A l’heure où les séries télévisées et les blockbusters sont en plein essor, les comédies musicales peuvent paraître un peu désuètes. Cependant, malgré les apparences, ces productions mêlant danse, chant et prouesses artistiques touchent et transportent encore le grand public. Comment les comédies musicales, typiques de la culture anglo-saxonne, ont-elles réussi à s’adapter et rester populaires ?
All those Musical theatres are a form of theatrical performances, that combine songs, dialogue, acting, and dancing and aim at overwhelming the public with emotions: they communicate love, anger or humour. Indeed, this kind of show takes the narrative structure of the opera and the operetta by offering the spectator a fiction where the characters, from a realistic universe, are able to solve problems and make everything possible in a dreamlike universe with choreographies and songs.
This art form was created in the Renaissance and then the 17th century. The first actual musical, shown on Broadway was The Black Crook in 1866. However, the London district of West End, full of theatres since the 17th century, fast became one of the major places to watch a musical! Since the 19th century, musicals have been inspired by burlesque and music-hall, became more theatrical and organized thanks to the development of sound films in the 1930s. This development made musical films possible (Monte Carlo in 1930) in which the plot was clearly not as important as the dances and the songs. The iconic crooner was born then, despite the Great Depression that affected theatre audiences on both sides of the Atlantic, as people had little money left to spend on entertainment. Only a few stage shows exceeded a run on Broadway or in London of 500 performances in the 1930s. The golden age of musicals was in fact from the 1940s to the 1960s, when musicals equated with huge success. Many varieties of musical were created: drama, disco or rock ‘n roll… In each there was… magic.
Musicals have soared in recent years as many shows have become world successes, in France, Spain, Italy … and London. The musical Mary Poppins toured from 2004 to 2008 and was an instant success. Laura Michelle Kelly received in 2005 the Oliver Awards for Best Actress. The Lion King toured in France and Germany, in 2007, with surprising new costumes and sets. The Lion King was created in 1997, its first representation was in Minneapolis at the Orpheum Theatre. In 2013, it became the first Broadway musical grossing more than $1 billion. In Britain and the United States, the musical Les Miserables is more famous than the novel by Victor Hugo on which it is based. Tom Hooper, in 2012, revamped this comedy with a film starring many famous actors like Hugh Jackman, Anne Hathaway, and Russell Crowe. Les Miserables was adapted many times but this adaptation became a success: it received 8 Oscar nominations, including Best Picture in 2013, and won three Oscars including one for Best Actress for Anne Hathaway. Musicals keep wreaking havoc.
But the musical theatre industry has also been touched by the recent economic crisis. Musicals are very expensive because they tend to use more special effects than before and to employ more and more dancers and singers.
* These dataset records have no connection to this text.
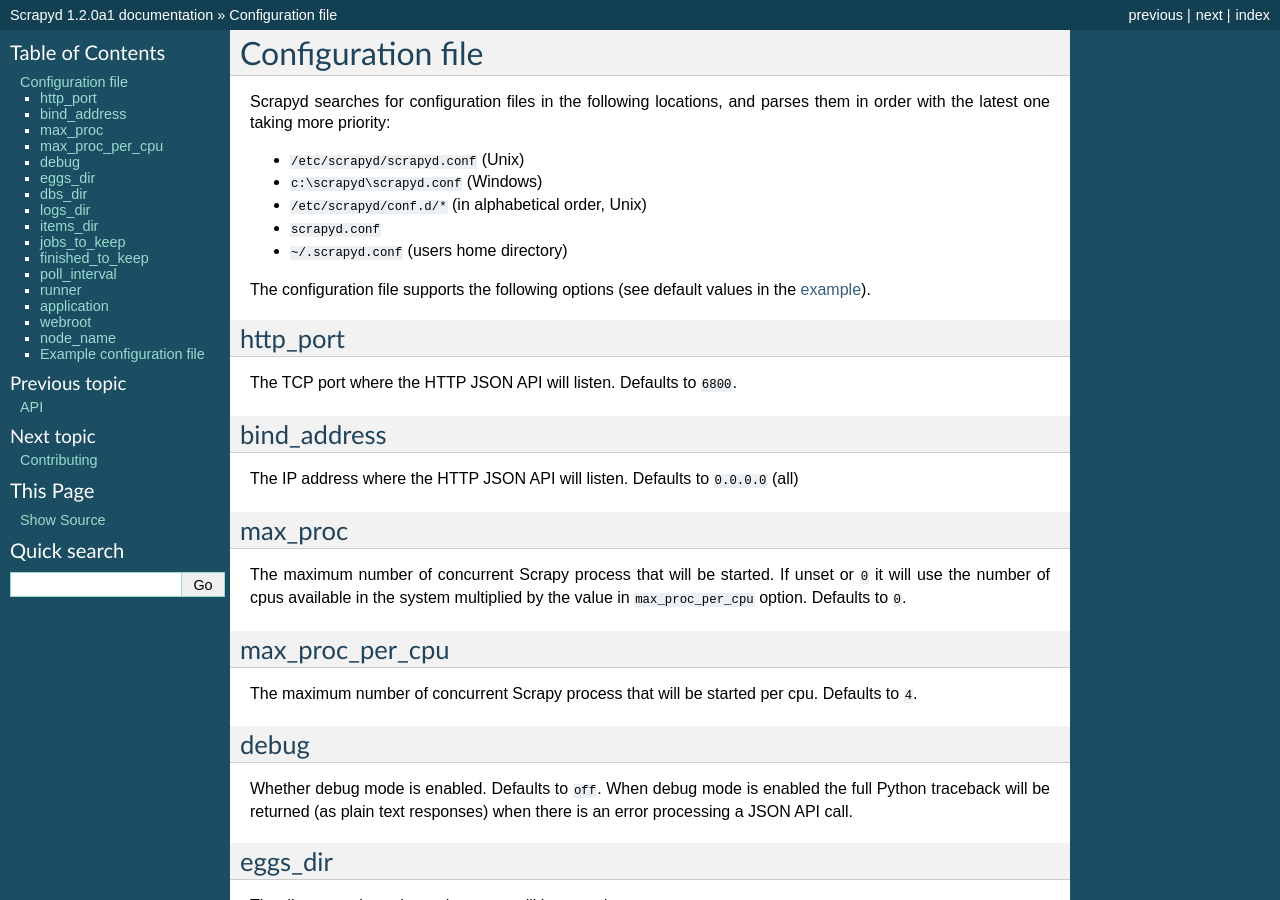
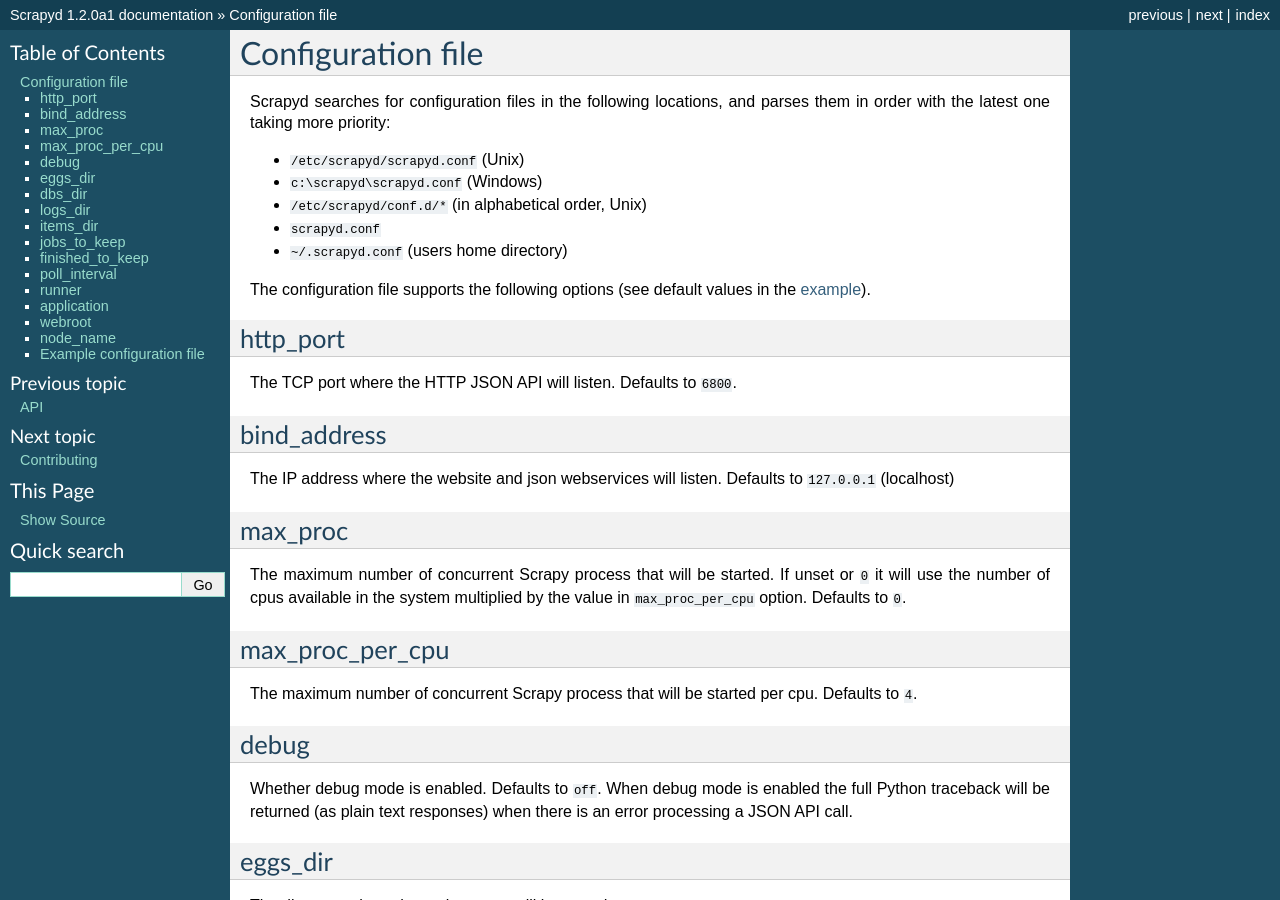
Before and after one commit to scrapy/scrapyd, a Sphinx documentation site: the page built from docs/config.rst, in a window 1280 px wide and 900 px high. Built offline with Sphinx 7.4.7, drawn with Linux system fonts in a browser that asks for light colours.

Commit message:
bind address default to 127.0.0.1

```diff
--- a/docs/config.rst
+++ b/docs/config.rst
@@ -23,7 +23,8 @@
 bind_address
 ------------
 
-The IP address where the HTTP JSON API will listen. Defaults to ``0.0.0.0`` (all)
+The IP address where the website and json webservices will listen.
+Defaults to ``127.0.0.1`` (localhost)
 
 .. _max_proc:
 
--- a/docs/news.rst
+++ b/docs/news.rst
@@ -32,6 +32,8 @@
 Removed
 ~~~~~~~
 
+- scrapyd's bind_address now defaults to 127.0.0.1 instead of 0.0.0.0
+  to listen only for connection from the local host
 - scrapy < 1.0 compatibility
 - python < 2.7 compatibility
 
```
Also changed, not shown: 2 other files.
Thus, the combined effects of inflation and too many people demanding a bigger share of potential profits take a mounting toll. Moreover, the core audience of musicals is shrinking and the industry can no longer count on CD sales.
However, the end of musicals is far and a shift in the industry can be noticed. Musicals represent a big industry therefore the Arts Council England now regards them as a new priority. ACE and festivals like the Musical Futures Festival of the Greenwich Theatre in London work to create new opportunities and abound with playwriting initiatives to develop and showcase new musicals with smaller budgets.
Furthermore, musicals seemed to take new forms and combine different style to attract a larger audiences. For instance, the show One Georgie Orwell falls somewhere between a play, a cabaret evening and a song cycle that uses original music and lyric alongside texts by Orwell himself. Another way is to use the opera like the musical Oklahoma!
Elodie MEYER, Anaïs TORDJMAN & Ornella TOUBIANA